**Brief**: Could you output the whole listing exactly as it stands, minus any images?
□ □ □ □
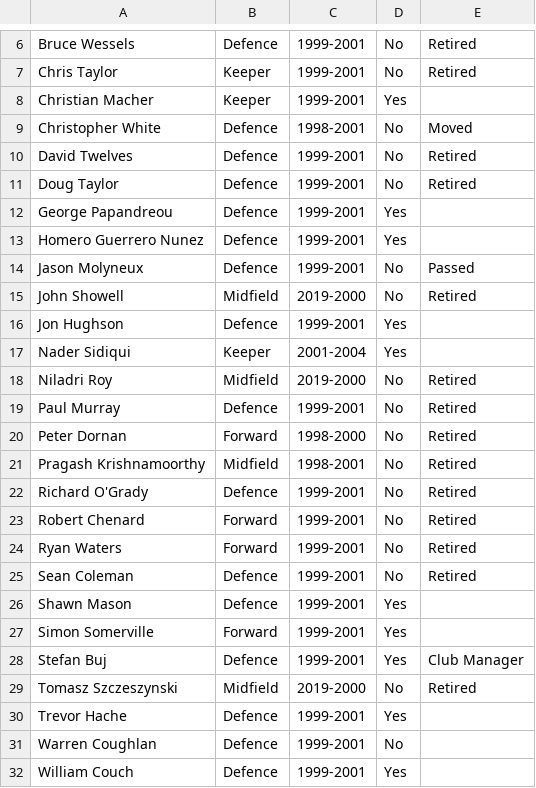
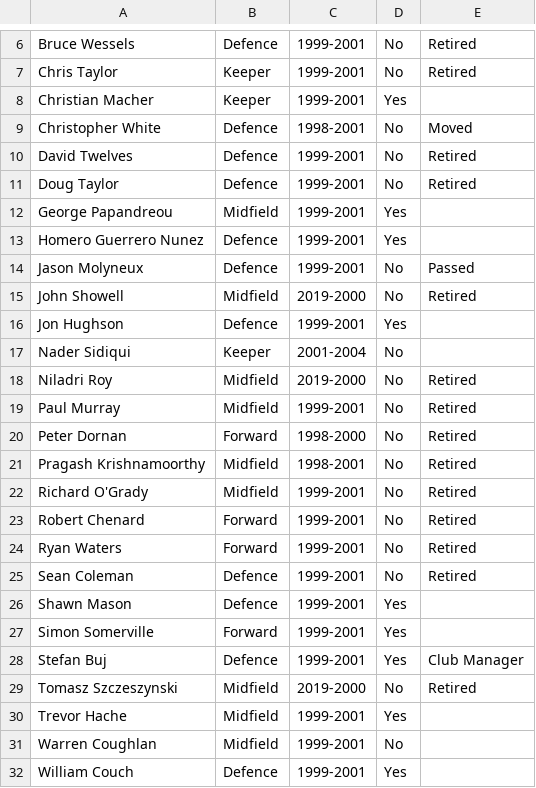
Before and after one commit to akarseras/plastic-sizzle, a CSV file: data/players.csv, drawn as a sheet; only a part is shown, gaps mark what is left out.

Commit message:
Update players.csv

```diff
--- a/data/players.csv
+++ b/data/players.csv
@@ -11,3 +11,3 @@ David Twelves,Defence,1999-2001,No,Retired
 Doug Taylor,Defence,1999-2001,No,Retired
-George Papandreou,Defence,1999-2001,Yes,
+George Papandreou,Midfield,1999-2001,Yes,
 Homero Guerrero Nunez,Defence,1999-2001,Yes,
@@ -16,8 +16,8 @@ John Showell,Midfield,2019-2000,No,Retired
 Jon Hughson,Defence,1999-2001,Yes,
-Nader Sidiqui,Keeper,2001-2004,Yes,
+Nader Sidiqui,Keeper,2001-2004,No,
 Niladri Roy,Midfield,2019-2000,No,Retired
-Paul Murray,Defence,1999-2001,No,Retired
+Paul Murray,Midfield,1999-2001,No,Retired
 Peter Dornan,Forward,1998-2000,No,Retired
 Pragash Krishnamoorthy,Midfield,1998-2001,No,Retired
-Richard O'Grady,Defence,1999-2001,No,Retired
+Richard O'Grady,Midfield,1999-2001,No,Retired
 Robert Chenard,Forward,1999-2001,No,Retired
@@ -29,4 +29,4 @@ Stefan Buj,Defence,1999-2001,Yes,Club Manager
 Tomasz Szczeszynski,Midfield,2019-2000,No,Retired
-Trevor Hache,Defence,1999-2001,Yes,
-Warren Coughlan,Defence,1999-2001,No,
+Trevor Hache,Midfield,1999-2001,Yes,
+Warren Coughlan,Midfield,1999-2001,No,
 William Couch,Defence,1999-2001,Yes,
```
□ □ □ □
**Answer to this problem**:
Before and after one commit to akarseras/plastic-sizzle, a CSV file: data/players.csv, drawn as a sheet; only a part is shown, gaps mark what is left out.

Commit message:
Update players.csv

```diff
--- a/data/players.csv
+++ b/data/players.csv
@@ -11,3 +11,3 @@ David Twelves,Defence,1999-2001,No,Retired
 Doug Taylor,Defence,1999-2001,No,Retired
-George Papandreou,Defence,1999-2001,Yes,
+George Papandreou,Midfield,1999-2001,Yes,
 Homero Guerrero Nunez,Defence,1999-2001,Yes,
@@ -16,8 +16,8 @@ John Showell,Midfield,2019-2000,No,Retired
 Jon Hughson,Defence,1999-2001,Yes,
-Nader Sidiqui,Keeper,2001-2004,Yes,
+Nader Sidiqui,Keeper,2001-2004,No,
 Niladri Roy,Midfield,2019-2000,No,Retired
-Paul Murray,Defence,1999-2001,No,Retired
+Paul Murray,Midfield,1999-2001,No,Retired
 Peter Dornan,Forward,1998-2000,No,Retired
 Pragash Krishnamoorthy,Midfield,1998-2001,No,Retired
-Richard O'Grady,Defence,1999-2001,No,Retired
+Richard O'Grady,Midfield,1999-2001,No,Retired
 Robert Chenard,Forward,1999-2001,No,Retired
@@ -29,4 +29,4 @@ Stefan Buj,Defence,1999-2001,Yes,Club Manager
 Tomasz Szczeszynski,Midfield,2019-2000,No,Retired
-Trevor Hache,Defence,1999-2001,Yes,
-Warren Coughlan,Defence,1999-2001,No,
+Trevor Hache,Midfield,1999-2001,Yes,
+Warren Coughlan,Midfield,1999-2001,No,
 William Couch,Defence,1999-2001,Yes,
```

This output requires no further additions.